The point I’m trying to make here is the Marines absolutely have a role to play as being part of a broader rapid reaction capability in the Joint Force when crises and conflicts arise. But that this ability to act as a “911” force is not something inherently Marine. It is not something only they can do or should do, and definitely not something that they need the extensive force structure and capabilities they have now in order to do. They are just one part of a broader Joint Force all contributing elements to that response mission.
As for cutting Marine forces somehow affecting this rapid reaction capability, I would just point to the broader points of the grand strategy underpinning this series – a key one being that we would be working to better support allies and partners and allow them to more effectively defend themselves wherever possible and make it, so they only have to ask for our direct support as a last resort. If we are carrying out the grand strategy I’m envisioning holistically, then hopefully they’ll be fewer crises and conflicts overall, meaning we’ll need fewer forces on hand to constantly respond to “911” calls worldwide if and when our help is requested. This really drives home that the choices we make in regards to defense need to be in service of a larger vision and not just disjointed and isolated decisions made based on short-sighted policy prerogatives.
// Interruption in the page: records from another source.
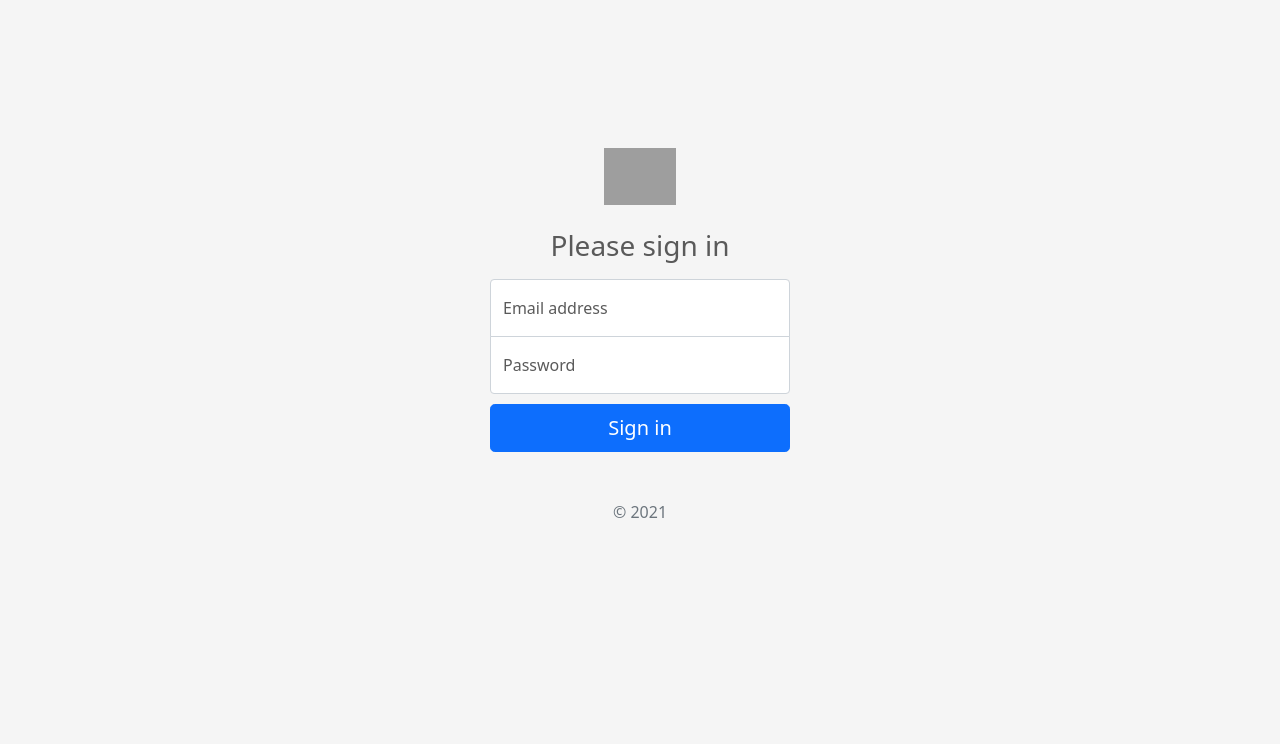
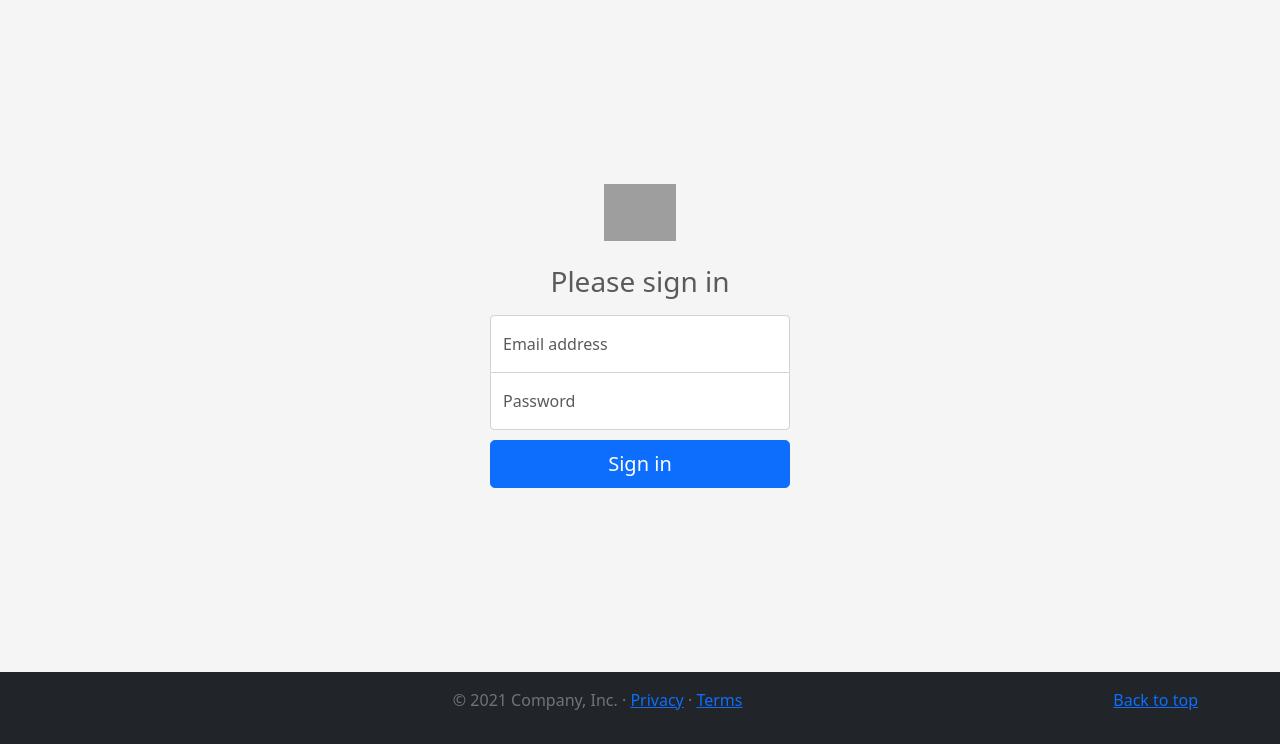
Before and after one commit to a7md0/CarRental, a PHP site: page /?page=sign-in in a window 1280 px wide. Shown: the part 56-800 px from the top of the page. Run offline with PHP 8.4, Linux system fonts and the light colour scheme; grey boxes are pictures that could not be loaded.

Commit message:
Fixed footer

```diff
--- /dev/null
+++ b/car_rental/assets/css/index.css
@@ -0,0 +1,6 @@
+footer.footer {
+    position: fixed;
+    left: 0;
+    bottom: 0;
+    width: 100%;
+}
--- a/car_rental/index.php
+++ b/car_rental/index.php
@@ -15,6 +15,7 @@ require_once 'routes/routes.php';
     <title><?= $CURRENT_ROUTE->pageTitle ?> - CRS</title>
 
     <link href="assets/bootstrap/css/bootstrap.min.css" rel="stylesheet">
+    <link href="assets/css/index.css" rel="stylesheet">
     <style>
         .bd-placeholder-img {
             font-size: 1.125rem;
@@ -85,16 +86,18 @@ require_once 'routes/routes.php';
     <main class="<?= join(' ', $CUSTOM_CLASSES['main']); ?>">
         <?php $CURRENT_ROUTE->includePage(); ?>
 
-        <?php if ($HIDE_FOOTER === false) { ?>
-            <hr class="featurette-divider">
 
-            <footer class="container">
+    </main>
+    <?php if ($HIDE_FOOTER === false) { ?>
+        <footer class="footer mt-auto py-3 bg-dark">
+            <div class="container">
                 <p class="float-end"><a href="#">Back to top</a></p>
-                <p>&copy; <?= date("Y"); ?> Company, Inc. &middot; <a href="#">Privacy</a> &middot; <a href="#">Terms</a></p>
-            </footer>
-        <?php } ?>
-    </main>
-
+                <span class="text-muted">
+                    <p>&copy; <?= date("Y"); ?> Company, Inc. &middot; <a href="#">Privacy</a> &middot; <a href="#">Terms</a></p>
+                </span>
+            </div>
+        </footer>
+    <?php } ?>
     <script src="assets/bootstrap/js/bootstrap.bundle.min.js"></script>
     <?php $CURRENT_ROUTE->includeFooter(); ?>
 </body>
--- a/car_rental/pages/parts/signin.header.php
+++ b/car_rental/pages/parts/signin.header.php
@@ -43,5 +43,4 @@
 <?php
 $CUSTOM_CLASSES['body'][] = 'text-center';
 $CUSTOM_CLASSES['main'][] = 'form-signin';
-$HIDE_FOOTER = true;
 ?>
--- a/car_rental/pages/signin.page.php
+++ b/car_rental/pages/signin.page.php
@@ -55,6 +55,5 @@ if ($_SERVER['REQUEST_METHOD'] === 'POST' && $CURRENT_USER == null && isset($_PO
     </div>
 
     <button class="w-100 btn btn-lg btn-primary" type="submit">Sign in</button>
-    <p class="mt-5 mb-3 text-muted">&copy; <?= date("Y"); ?>
     </p>
 </form>
```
Something Something “Hoo Rah”
I’ve gone on for a long time in this essay, so I’m gonna try and be short and sweet with this conclusion.
I know that people are going to be particularly sore at me for this one – even some folks who are on the Left with me. Something about the Marines stirs up a fire in the bellies of certain people no matter what. It arouses a certain dander when people talk about whittling it down or changing it. I think it’s an enduring sign of how effective their political wrangling and propaganda have been over the decades.
The fact of the matter is, when you cut through those politics and focus in on the traditional purpose of a Marine Corps (modified for the 21st century’s challenges), you can cut out a lot of redundant or outright useless force structure to craft a Marine Corps that is much smaller but more effective in an outsized way in contributing to an overall Joint Force by taking on more specialized roles.
At the end of the day, there’s no need for the Marines Corps to be a second land Army – or, arguably, a second Joint Force within the Joint Force. Most of the roles and capabilities they’ve acquired for themselves have been through political maneuvering and are largely redundant. What results is a Marines Corps that says it can do it all, but really only creates the illusion it can do it all while becoming a mediocre Jack of All Trades, Master of None.
Naval infantry definitely have a place in modern warfare (if that weren’t the case, China wouldn’t be growing theirs exponentially). But you could cut the Marines total end strength by a third and we’d still have the largest Marine Corps in the world by far. Don’t worry Jarheads, you’ll still have a place in war in the future, but you’ll just have to do it differently (and hopefully will be doing it for reasons that are more altruistic and not reverting to your imperialistic past).
That’s it for this one. If you think I’ve been too harsh on the Marines, just wait until I get to special operators – you ain’t seen nothing yet my friends, believe me. In the meantime, our next installment in this series will be on the Air Force. For now, hope you all stay safe out there. Peace.
Photo Credit: United States Marine Corps